A lot of people think that, but I actually came to America before Easy Money was released. I did the rounds here and nobody had a clue who I was. And then I got cast in The Killing, and a month later Easy Money came out in Sweden. But it didn’t really catch that much international attention until they had the market screenings in Berlin. Then all the buzz picked up, which certainly didn’t hurt my case.

The Stockholm of the film is this seedy, neon world of thugs, strippers, and heavy-thumping electro. Totally different from most people’s postcard image of Scandinavia. Is that a Stockholm you recognize—or knew growing up?
Definitely. I grew up on the south side of Stockholm, which when I was young was a working class neighborhood. Now it’s completely gentrified, kind of like the Lower East Side. But when I was young it was pretty rough.

Did you hang out in nightclubs a lot as a teenager?
Yeah, I started working in clubs when I was sixteen. Spending time in that world you see a lot. I knew Stockholm and the nightlife very well, which is very close to what we see in the movie.

So you didn’t hobnob with yuppies like your character? 
Well, I came from the South Side, and we hated the kids that came from the East Side, the rich kids. So yeah, it was difficult for me to play someone aspiring to be like those people. I personally didn’t know anybody from the upper class as a kid. Part of the performance that is missed in the subtitles is that JW changes his dialect with everyone he’s around. He’s like a chameleon, and can impersonate both the street and upper class dialects.

Did you always want to be an actor? 
It was something that came to me when I was around twenty.  Gustaf Skarsgård, Alexander’s younger brother, is my best friend. He got into the national acting school when he was young. Meanwhile, I had been traveling; working odd jobs in construction or bartending to make enough for the next trip. I’d been away for about two years, and when I came back he was deep into this acting thing.

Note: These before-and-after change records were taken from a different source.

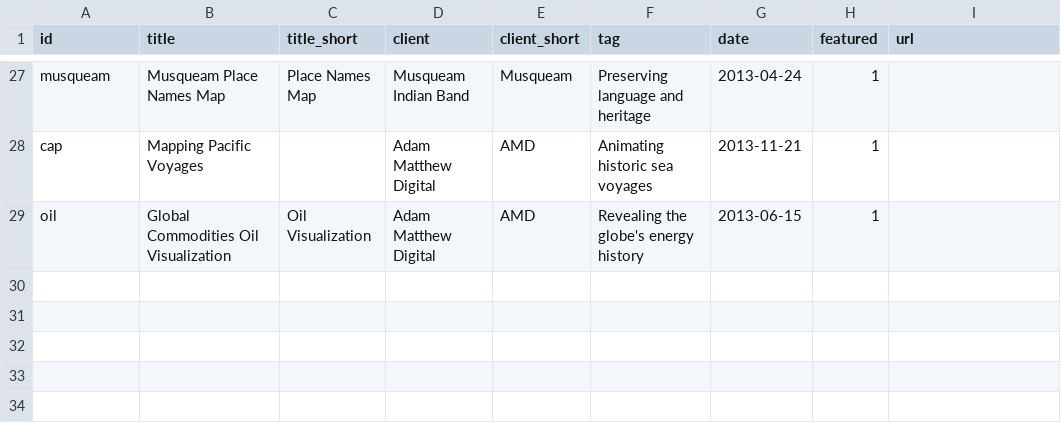
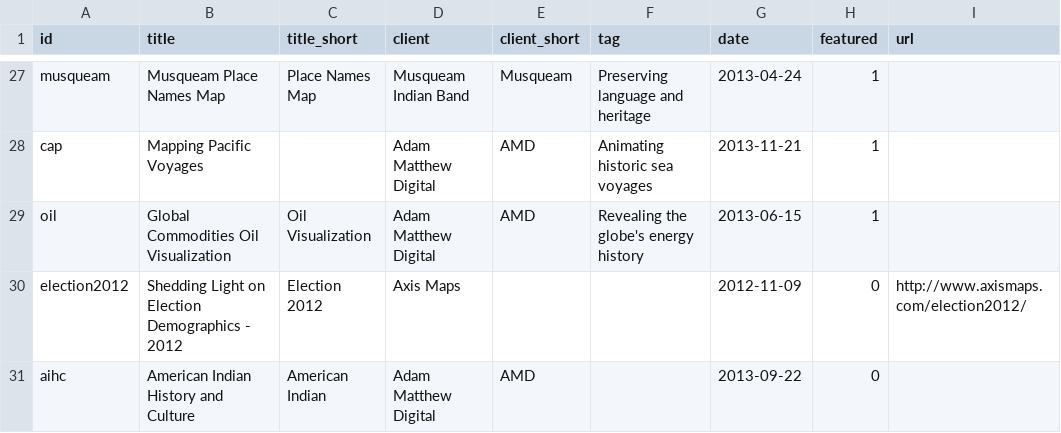
Before and after one commit to axismaps/website, a CSV file: data/text/projects.csv, drawn as a sheet; only a part is shown, gaps mark what is left out.

```diff
--- a/data/text/projects.csv
+++ b/data/text/projects.csv
@@ -29 +29,3 @@ cap,Mapping Pacific Voyages,,Adam Matthew Digital,AMD,Animating historic sea voy
 oil,Global Commodities Oil Visualization,Oil Visualization,Adam Matthew Digital,AMD,Revealing the globe's energy history,2013-06-15,1,
+election2012,Shedding Light on Election Demographics - 2012,Election 2012,Axis Maps,,,2012-11-09,0,http://www.axismaps.com/election2012/
+aihc,American Indian History and Culture,American Indian,Adam Matthew Digital,AMD,,2013-09-22,0,
```
Also changed, not shown: 7 other files.
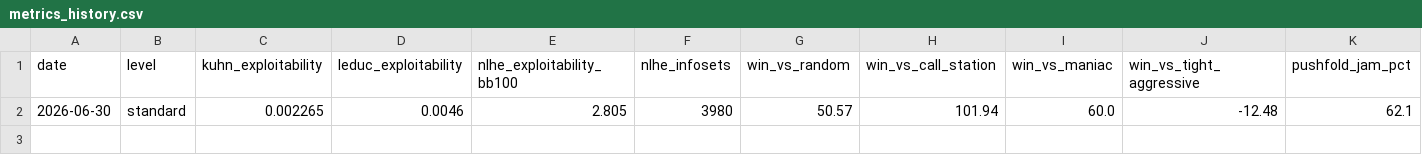
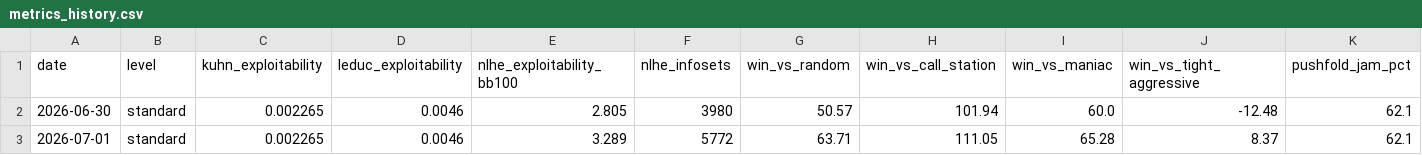
Before and after one commit to soldoutbudokan/PokerTest, a CSV file: metrics_history.csv, drawn as a sheet.

```diff
--- a/metrics_history.csv
+++ b/metrics_history.csv
@@ -2 +2,2 @@ date,level,kuhn_exploitability,leduc_exploitability,nlhe_exploitability_bb100,nl
 2026-06-30,standard,0.002265,0.0046,2.805,3980,50.57,101.94,60.0,-12.48,62.1
+2026-07-01,standard,0.002265,0.0046,3.289,5772,63.71,111.05,65.28,8.37,62.1
```
Also changed, not shown: 8 other files.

I just had a feeling it was something I wanted to try. He helped me and I applied to the school. I didn’t get in, but I got to the final round of auditions which gave me enough courage to keep going. Then I got into another school and I got a part in a movie.

And coming to America, has that been in your sights for a while?
I got out of acting school in 2007 and was starting to get confident in what I could do. I got a lead in a big play, Dostoyevsky’s Crime and Punishment at the National Theater; I played Raskolnikov. It got really good reviews, and after that, a lot of directors wanted to work with me. I went on a pretty insane work streak; I did nine features in sixteen months. This in a country that only releases twenty films a year. Easy Money was the last one I worked on. After that, I kind of understood it was time for me to try something new or I would saturate the market! It was the perfect time to come to the States. My father’s American, so I didn’t have to play the German campguard who says “You go to ze left!” (Laughs) Coming here was an inspiring experience, and at the same time I knew I left Sweden in a good position there.

Is there anything you love or hate about this country?
I really love the States. It’s a country of contrasts for me. There’s a lot of things that frustrate me here. People here need to pay more taxes, for one. You can’t take property taxes and base education on that, it’s just going to cement the class system. So a lot frustrates me politically here. But I love the people. It’s a land of opportunity.

You just got cast in Robocop and I have to ask you, have you tried on the suit yet?
I have. It feels a little itchy (laughs). I’m joking. It looks pretty fucking cool, and I know it’s going to look even cooler on screen.